What you need to do: What is the number of lines in the data that include the string "primary"? Give it by itself.

[Items from a dataset]
____________________

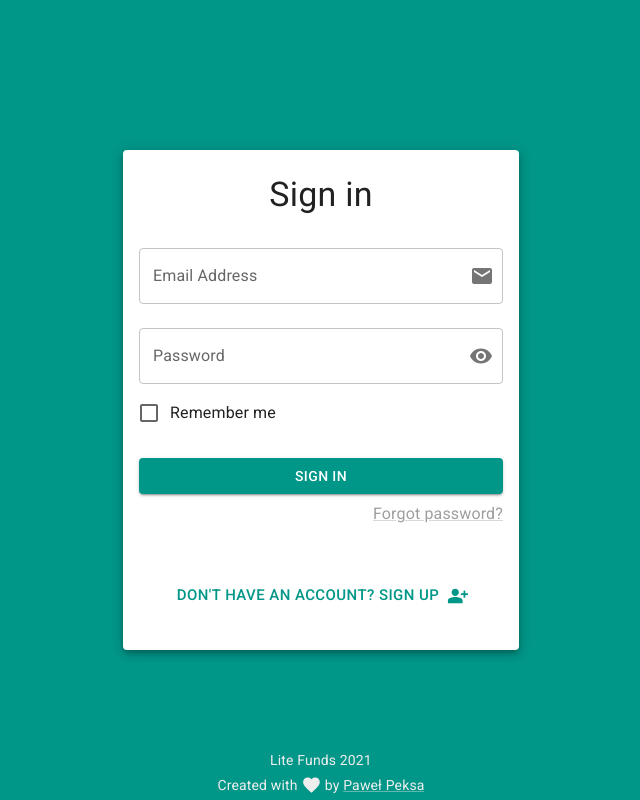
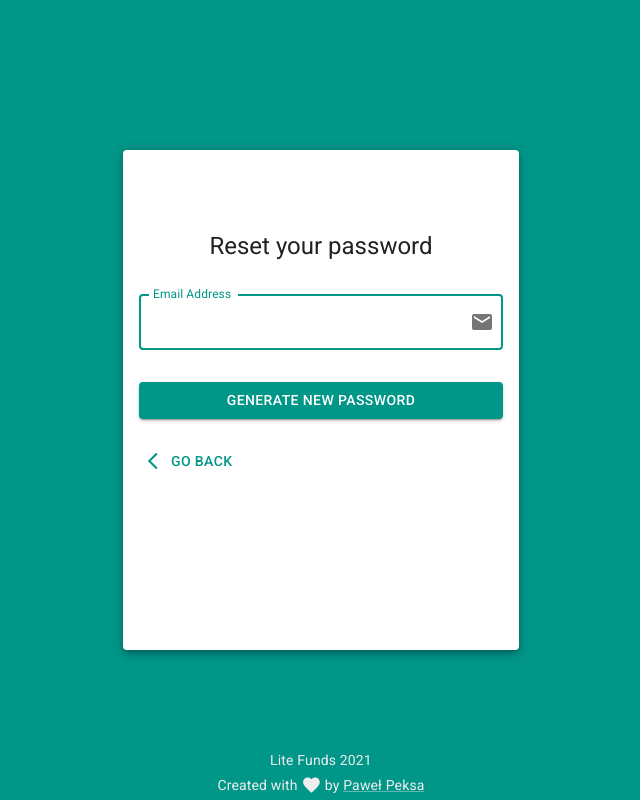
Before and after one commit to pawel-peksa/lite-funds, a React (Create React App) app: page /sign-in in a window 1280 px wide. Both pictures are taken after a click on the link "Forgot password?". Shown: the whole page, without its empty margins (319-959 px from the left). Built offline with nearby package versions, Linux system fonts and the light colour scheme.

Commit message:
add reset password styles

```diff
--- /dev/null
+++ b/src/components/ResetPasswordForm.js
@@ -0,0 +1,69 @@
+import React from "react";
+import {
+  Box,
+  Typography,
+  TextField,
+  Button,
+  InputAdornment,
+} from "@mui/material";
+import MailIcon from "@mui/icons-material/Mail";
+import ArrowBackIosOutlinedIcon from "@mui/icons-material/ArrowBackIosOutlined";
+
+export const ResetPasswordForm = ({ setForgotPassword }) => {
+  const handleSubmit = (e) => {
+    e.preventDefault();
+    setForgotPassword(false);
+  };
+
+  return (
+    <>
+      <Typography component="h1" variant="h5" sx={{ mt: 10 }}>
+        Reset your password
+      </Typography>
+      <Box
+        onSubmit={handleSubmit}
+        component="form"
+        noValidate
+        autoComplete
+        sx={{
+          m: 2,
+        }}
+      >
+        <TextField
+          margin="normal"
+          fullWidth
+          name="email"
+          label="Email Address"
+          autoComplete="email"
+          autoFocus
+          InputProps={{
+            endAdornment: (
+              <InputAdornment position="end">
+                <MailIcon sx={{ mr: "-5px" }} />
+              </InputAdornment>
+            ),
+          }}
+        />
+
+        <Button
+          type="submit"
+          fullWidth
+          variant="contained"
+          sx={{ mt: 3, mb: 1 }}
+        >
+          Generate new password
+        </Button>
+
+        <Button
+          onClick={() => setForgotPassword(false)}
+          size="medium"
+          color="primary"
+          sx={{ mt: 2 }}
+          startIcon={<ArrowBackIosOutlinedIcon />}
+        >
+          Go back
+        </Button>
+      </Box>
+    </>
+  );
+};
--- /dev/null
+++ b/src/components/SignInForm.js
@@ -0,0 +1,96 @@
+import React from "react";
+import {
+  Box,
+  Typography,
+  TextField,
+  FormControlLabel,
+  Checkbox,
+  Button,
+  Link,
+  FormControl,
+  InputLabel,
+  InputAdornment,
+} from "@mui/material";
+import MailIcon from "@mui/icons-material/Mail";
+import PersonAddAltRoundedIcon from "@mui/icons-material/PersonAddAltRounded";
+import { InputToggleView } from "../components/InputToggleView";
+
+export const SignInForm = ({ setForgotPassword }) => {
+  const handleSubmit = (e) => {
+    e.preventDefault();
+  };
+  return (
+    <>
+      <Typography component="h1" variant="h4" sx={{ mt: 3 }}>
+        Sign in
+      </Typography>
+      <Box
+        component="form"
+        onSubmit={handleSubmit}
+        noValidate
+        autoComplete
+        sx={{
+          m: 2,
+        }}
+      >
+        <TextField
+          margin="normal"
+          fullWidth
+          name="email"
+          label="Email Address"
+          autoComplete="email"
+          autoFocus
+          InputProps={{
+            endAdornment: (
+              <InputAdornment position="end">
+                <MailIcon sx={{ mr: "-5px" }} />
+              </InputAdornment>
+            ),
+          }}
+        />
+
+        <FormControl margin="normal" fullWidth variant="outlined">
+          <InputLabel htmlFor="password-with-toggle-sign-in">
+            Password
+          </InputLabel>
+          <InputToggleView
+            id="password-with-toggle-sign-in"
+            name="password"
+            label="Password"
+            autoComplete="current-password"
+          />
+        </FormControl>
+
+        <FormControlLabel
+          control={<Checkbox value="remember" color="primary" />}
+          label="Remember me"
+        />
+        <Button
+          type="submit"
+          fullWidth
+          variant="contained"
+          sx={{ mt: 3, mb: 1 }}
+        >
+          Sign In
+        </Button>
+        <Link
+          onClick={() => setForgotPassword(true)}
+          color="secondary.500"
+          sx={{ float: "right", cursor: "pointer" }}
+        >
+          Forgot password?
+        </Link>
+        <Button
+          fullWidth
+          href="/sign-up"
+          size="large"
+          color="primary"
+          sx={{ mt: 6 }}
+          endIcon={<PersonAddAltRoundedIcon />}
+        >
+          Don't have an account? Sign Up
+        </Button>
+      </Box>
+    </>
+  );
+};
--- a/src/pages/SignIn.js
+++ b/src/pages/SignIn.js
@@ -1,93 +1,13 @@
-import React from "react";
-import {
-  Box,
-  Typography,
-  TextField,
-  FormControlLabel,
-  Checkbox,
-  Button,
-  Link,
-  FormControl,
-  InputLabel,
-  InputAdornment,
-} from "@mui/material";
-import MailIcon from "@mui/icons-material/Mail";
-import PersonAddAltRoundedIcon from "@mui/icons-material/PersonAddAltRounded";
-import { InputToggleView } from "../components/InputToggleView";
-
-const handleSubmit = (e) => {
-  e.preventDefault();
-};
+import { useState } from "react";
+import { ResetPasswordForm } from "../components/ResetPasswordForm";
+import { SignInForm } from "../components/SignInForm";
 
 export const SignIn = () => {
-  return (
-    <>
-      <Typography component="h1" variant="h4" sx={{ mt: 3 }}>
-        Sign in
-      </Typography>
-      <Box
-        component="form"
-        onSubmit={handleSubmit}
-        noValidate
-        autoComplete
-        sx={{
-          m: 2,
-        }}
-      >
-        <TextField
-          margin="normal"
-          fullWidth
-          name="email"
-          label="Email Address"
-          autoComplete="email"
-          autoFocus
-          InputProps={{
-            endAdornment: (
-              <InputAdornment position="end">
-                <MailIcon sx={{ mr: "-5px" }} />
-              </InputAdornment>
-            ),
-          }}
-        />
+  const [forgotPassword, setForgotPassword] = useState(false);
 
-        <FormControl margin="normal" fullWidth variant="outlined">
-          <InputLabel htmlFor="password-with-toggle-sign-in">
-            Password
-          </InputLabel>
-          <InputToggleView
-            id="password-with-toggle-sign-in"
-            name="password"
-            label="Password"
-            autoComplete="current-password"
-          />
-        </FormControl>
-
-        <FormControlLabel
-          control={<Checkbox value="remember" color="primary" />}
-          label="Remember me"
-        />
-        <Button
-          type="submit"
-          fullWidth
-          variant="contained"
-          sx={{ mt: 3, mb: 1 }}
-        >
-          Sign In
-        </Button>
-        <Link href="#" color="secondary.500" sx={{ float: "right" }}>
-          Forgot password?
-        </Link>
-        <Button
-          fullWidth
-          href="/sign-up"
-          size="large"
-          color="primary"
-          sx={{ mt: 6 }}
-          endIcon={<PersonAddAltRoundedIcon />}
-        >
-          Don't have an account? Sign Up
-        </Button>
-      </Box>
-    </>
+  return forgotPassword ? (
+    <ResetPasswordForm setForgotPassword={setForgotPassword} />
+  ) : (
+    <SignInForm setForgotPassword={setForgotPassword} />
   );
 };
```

____________________

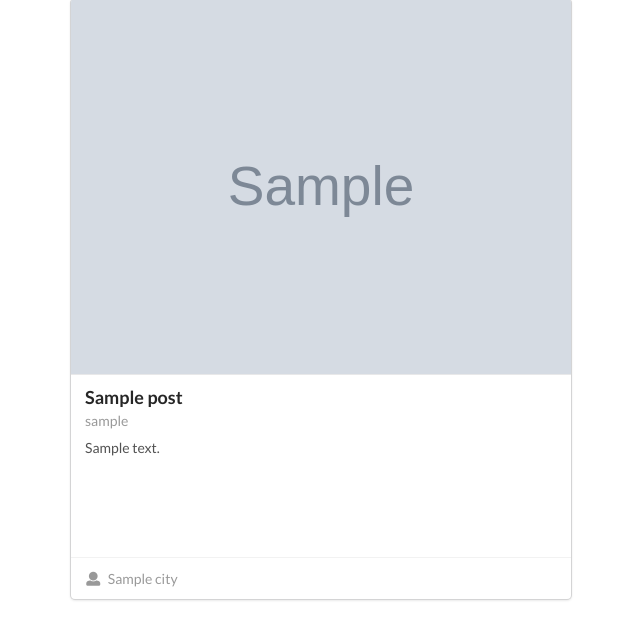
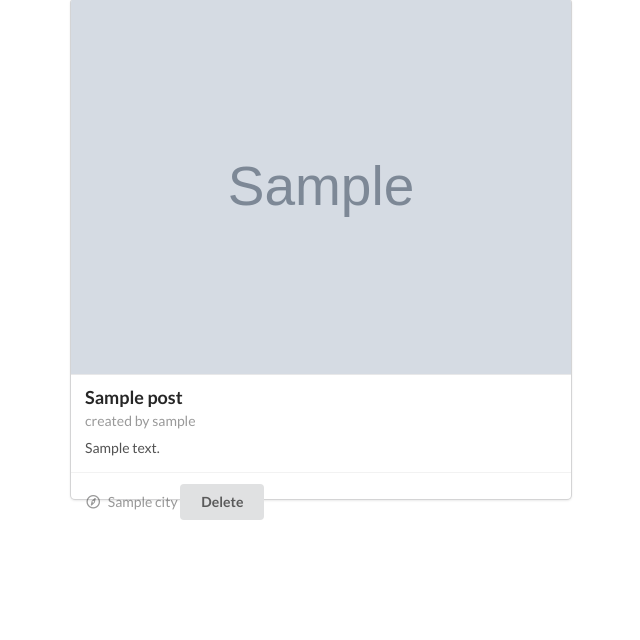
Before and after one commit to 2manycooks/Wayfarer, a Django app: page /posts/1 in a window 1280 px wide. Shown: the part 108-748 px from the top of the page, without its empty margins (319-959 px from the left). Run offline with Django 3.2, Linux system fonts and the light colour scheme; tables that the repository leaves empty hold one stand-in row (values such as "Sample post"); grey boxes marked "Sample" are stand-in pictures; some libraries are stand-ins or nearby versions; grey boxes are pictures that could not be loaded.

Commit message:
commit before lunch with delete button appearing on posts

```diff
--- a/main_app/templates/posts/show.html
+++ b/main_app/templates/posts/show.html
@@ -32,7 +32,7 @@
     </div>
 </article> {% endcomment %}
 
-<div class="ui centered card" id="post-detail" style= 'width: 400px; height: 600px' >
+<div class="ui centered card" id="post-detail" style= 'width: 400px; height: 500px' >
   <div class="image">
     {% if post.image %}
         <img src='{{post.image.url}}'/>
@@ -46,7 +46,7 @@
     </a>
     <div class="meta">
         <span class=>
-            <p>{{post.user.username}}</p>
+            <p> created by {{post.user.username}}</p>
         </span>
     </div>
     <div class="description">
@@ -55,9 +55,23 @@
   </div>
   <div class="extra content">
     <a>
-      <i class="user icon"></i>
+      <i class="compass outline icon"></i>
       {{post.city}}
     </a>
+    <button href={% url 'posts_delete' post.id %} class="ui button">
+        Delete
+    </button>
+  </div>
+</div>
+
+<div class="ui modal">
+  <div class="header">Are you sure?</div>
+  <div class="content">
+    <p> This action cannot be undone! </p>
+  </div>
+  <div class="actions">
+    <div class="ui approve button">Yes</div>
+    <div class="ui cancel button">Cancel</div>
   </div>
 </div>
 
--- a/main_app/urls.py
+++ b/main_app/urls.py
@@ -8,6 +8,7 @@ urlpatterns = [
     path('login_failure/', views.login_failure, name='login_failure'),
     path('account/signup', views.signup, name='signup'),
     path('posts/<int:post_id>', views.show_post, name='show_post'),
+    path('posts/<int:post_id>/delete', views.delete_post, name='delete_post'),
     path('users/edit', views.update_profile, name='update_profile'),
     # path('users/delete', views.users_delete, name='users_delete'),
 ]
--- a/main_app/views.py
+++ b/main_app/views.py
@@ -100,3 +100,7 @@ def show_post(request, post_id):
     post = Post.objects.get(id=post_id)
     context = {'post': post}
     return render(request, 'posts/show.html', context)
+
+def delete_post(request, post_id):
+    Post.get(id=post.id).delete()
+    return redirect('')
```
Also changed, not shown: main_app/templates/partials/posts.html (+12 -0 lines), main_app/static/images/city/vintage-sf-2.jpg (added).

____________________

Output of the exercise: 5